(Front-end code edit data)
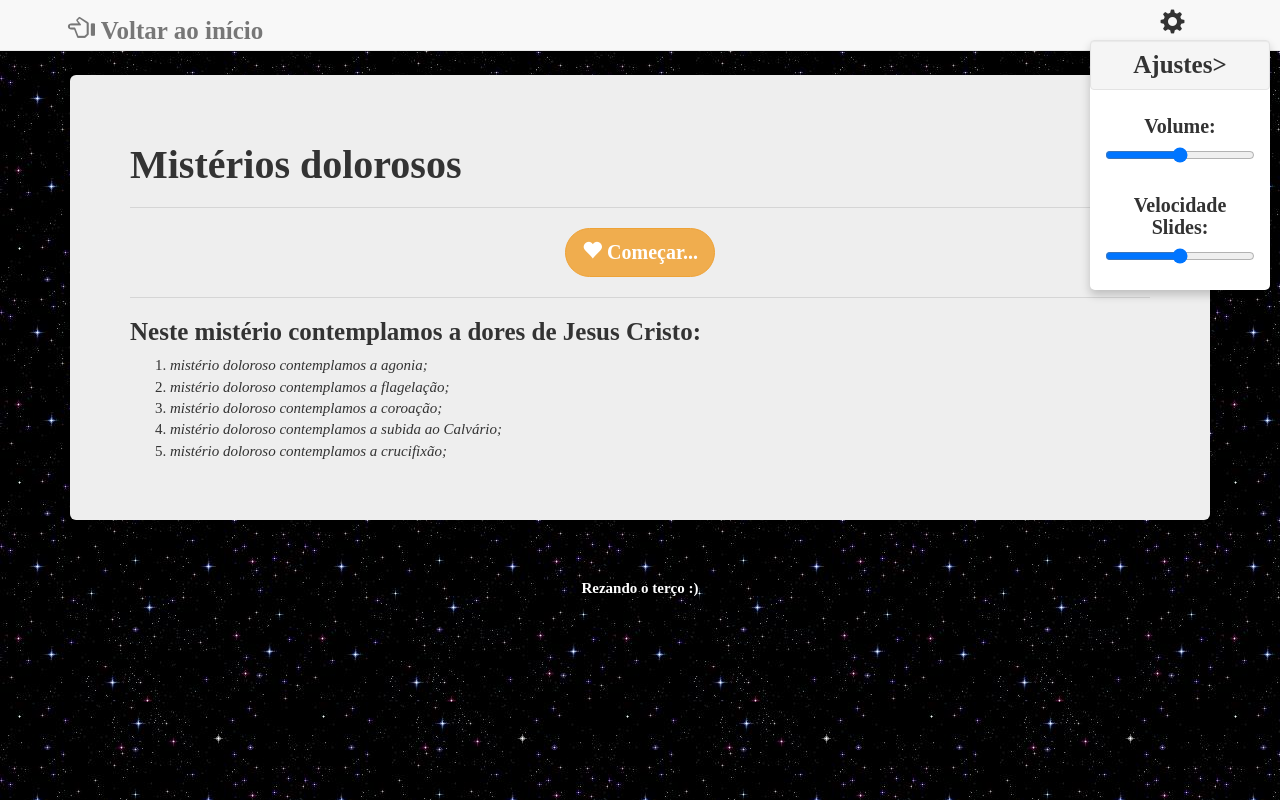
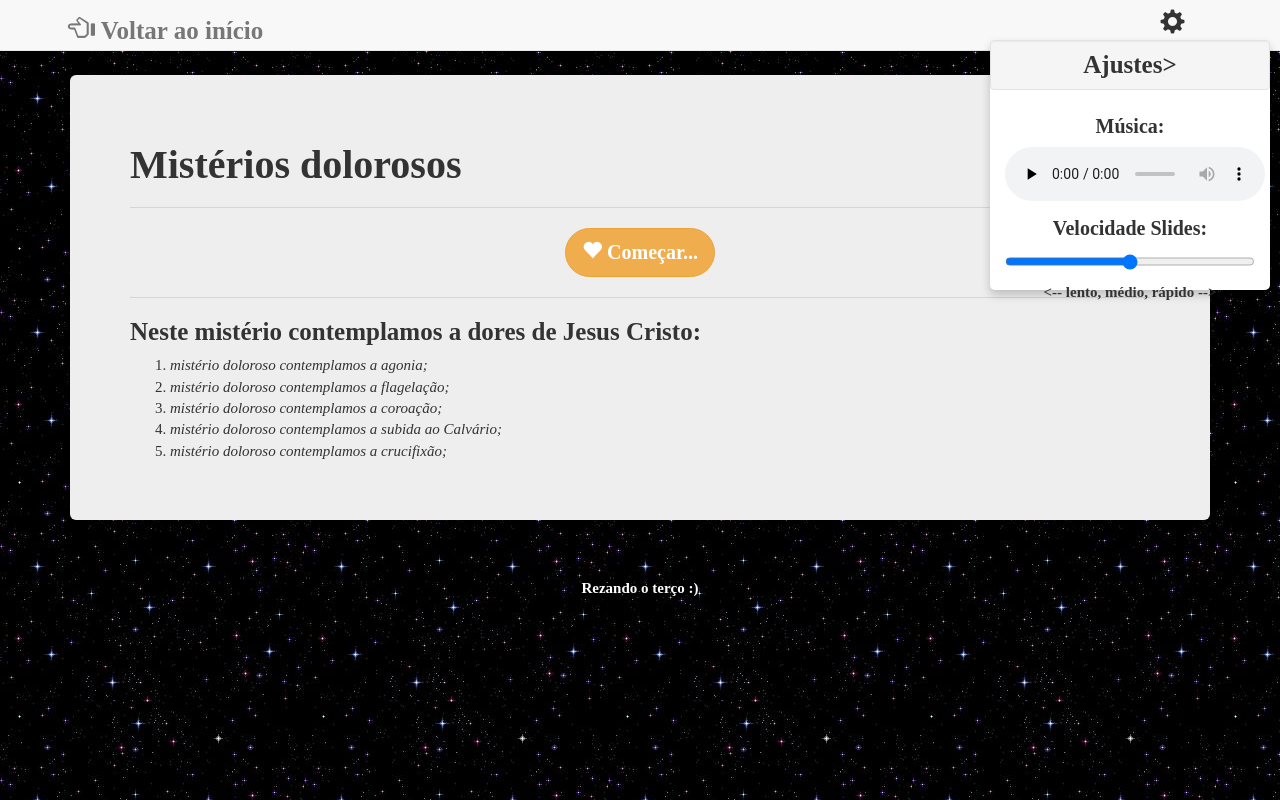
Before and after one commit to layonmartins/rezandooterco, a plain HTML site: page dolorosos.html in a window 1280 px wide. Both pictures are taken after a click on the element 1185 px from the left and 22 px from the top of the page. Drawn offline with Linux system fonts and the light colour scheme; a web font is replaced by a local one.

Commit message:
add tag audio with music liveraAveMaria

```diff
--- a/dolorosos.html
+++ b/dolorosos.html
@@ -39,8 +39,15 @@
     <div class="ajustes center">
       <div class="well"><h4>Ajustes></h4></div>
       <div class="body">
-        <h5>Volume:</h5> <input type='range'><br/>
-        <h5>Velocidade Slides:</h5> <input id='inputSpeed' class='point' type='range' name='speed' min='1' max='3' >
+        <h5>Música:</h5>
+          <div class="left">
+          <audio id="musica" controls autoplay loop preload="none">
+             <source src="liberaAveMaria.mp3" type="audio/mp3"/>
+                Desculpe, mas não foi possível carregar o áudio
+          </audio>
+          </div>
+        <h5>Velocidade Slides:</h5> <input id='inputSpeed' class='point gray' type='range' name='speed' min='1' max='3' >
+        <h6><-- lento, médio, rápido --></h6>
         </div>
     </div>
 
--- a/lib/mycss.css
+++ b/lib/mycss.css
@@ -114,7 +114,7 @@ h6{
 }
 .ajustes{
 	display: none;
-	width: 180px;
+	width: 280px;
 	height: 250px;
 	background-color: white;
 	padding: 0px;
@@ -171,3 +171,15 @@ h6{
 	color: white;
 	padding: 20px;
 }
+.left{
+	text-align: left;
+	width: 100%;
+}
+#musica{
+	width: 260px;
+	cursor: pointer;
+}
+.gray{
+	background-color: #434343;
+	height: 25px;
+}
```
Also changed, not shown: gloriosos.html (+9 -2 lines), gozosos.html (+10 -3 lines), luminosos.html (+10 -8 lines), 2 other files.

--

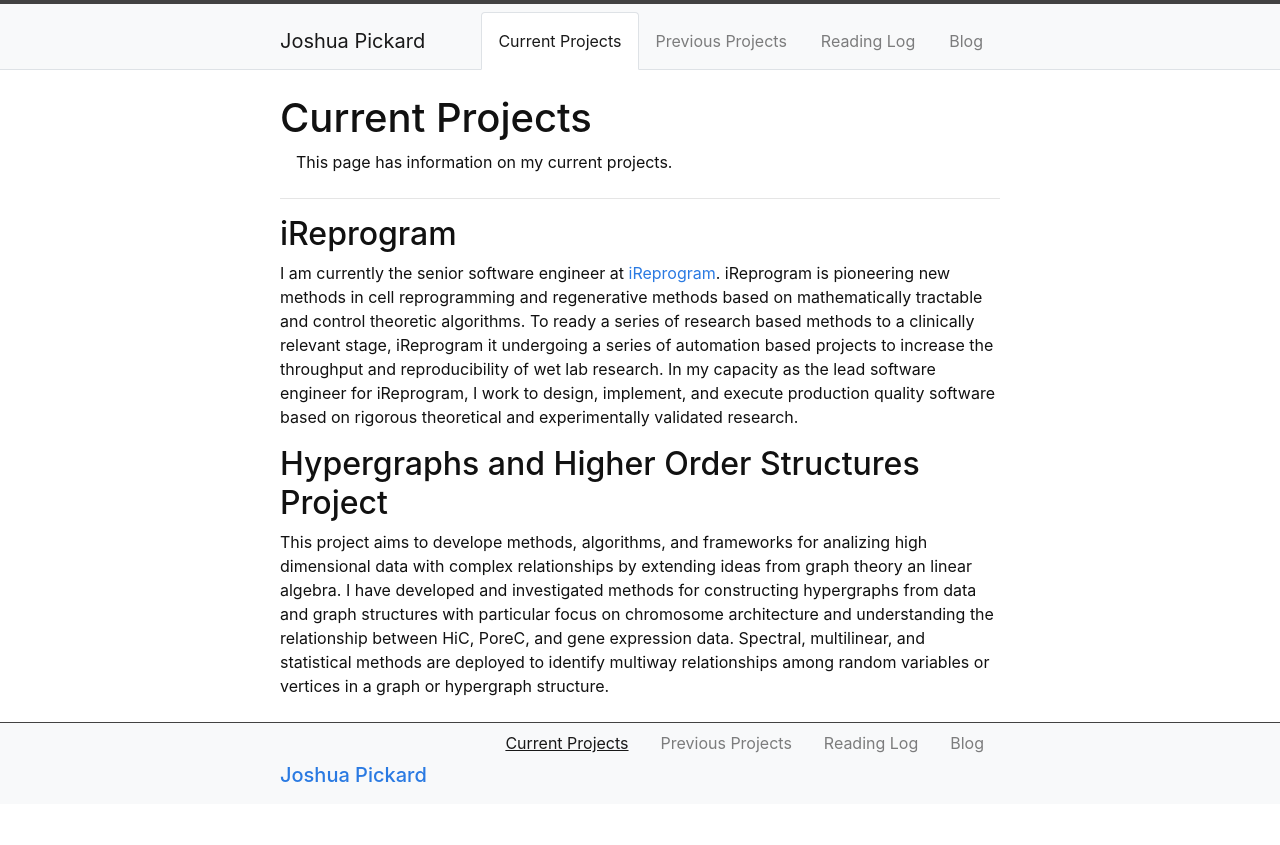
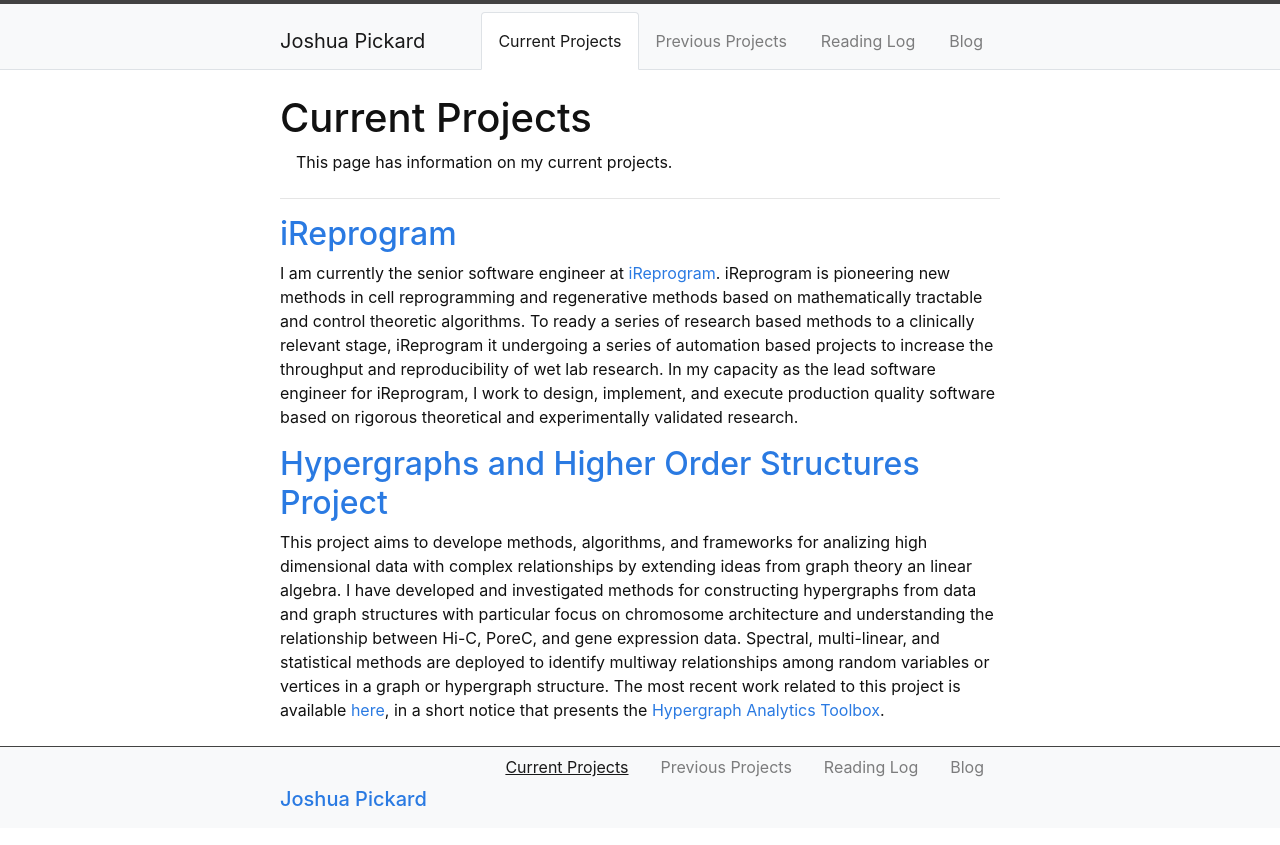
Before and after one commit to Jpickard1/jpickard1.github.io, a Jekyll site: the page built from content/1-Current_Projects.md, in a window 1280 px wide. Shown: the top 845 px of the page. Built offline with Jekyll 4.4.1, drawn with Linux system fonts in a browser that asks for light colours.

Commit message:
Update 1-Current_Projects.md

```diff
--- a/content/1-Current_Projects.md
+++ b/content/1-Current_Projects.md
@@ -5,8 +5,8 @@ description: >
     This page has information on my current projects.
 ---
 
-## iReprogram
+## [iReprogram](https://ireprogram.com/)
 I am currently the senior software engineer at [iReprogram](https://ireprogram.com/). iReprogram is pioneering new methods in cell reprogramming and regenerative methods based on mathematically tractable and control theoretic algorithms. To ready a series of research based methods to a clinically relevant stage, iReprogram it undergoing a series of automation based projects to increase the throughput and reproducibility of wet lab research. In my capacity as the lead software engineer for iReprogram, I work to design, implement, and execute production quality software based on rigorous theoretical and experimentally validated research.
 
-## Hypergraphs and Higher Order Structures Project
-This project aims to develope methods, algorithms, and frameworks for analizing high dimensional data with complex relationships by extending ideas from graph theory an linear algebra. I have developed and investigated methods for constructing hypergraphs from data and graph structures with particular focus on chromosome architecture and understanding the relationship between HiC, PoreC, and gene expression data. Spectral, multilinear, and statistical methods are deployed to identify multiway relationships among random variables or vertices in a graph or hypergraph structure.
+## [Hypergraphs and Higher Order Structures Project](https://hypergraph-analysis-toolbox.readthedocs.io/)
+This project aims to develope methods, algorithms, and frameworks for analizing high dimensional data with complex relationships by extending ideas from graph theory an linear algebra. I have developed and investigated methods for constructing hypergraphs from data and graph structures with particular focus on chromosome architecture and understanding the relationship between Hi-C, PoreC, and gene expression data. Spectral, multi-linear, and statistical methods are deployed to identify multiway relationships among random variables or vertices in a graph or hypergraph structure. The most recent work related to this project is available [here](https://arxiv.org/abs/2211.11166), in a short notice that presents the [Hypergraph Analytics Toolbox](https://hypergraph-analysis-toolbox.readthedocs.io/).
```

# YOUR ASSIGNMENT
Pull every line that holds the string "page" out of the records.

# ANSWER SECTION
Before and after one commit to layonmartins/rezandooterco, a plain HTML site: page dolorosos.html in a window 1280 px wide. Both pictures are taken after a click on the element 1185 px from the left and 22 px from the top of the page. Drawn offline with Linux system fonts and the light colour scheme; a web font is replaced by a local one.
Before and after one commit to Jpickard1/jpickard1.github.io, a Jekyll site: the page built from content/1-Current_Projects.md, in a window 1280 px wide. Shown: the top 845 px of the page. Built offline with Jekyll 4.4.1, drawn with Linux system fonts in a browser that asks for light colours.
     This page has information on my current projects.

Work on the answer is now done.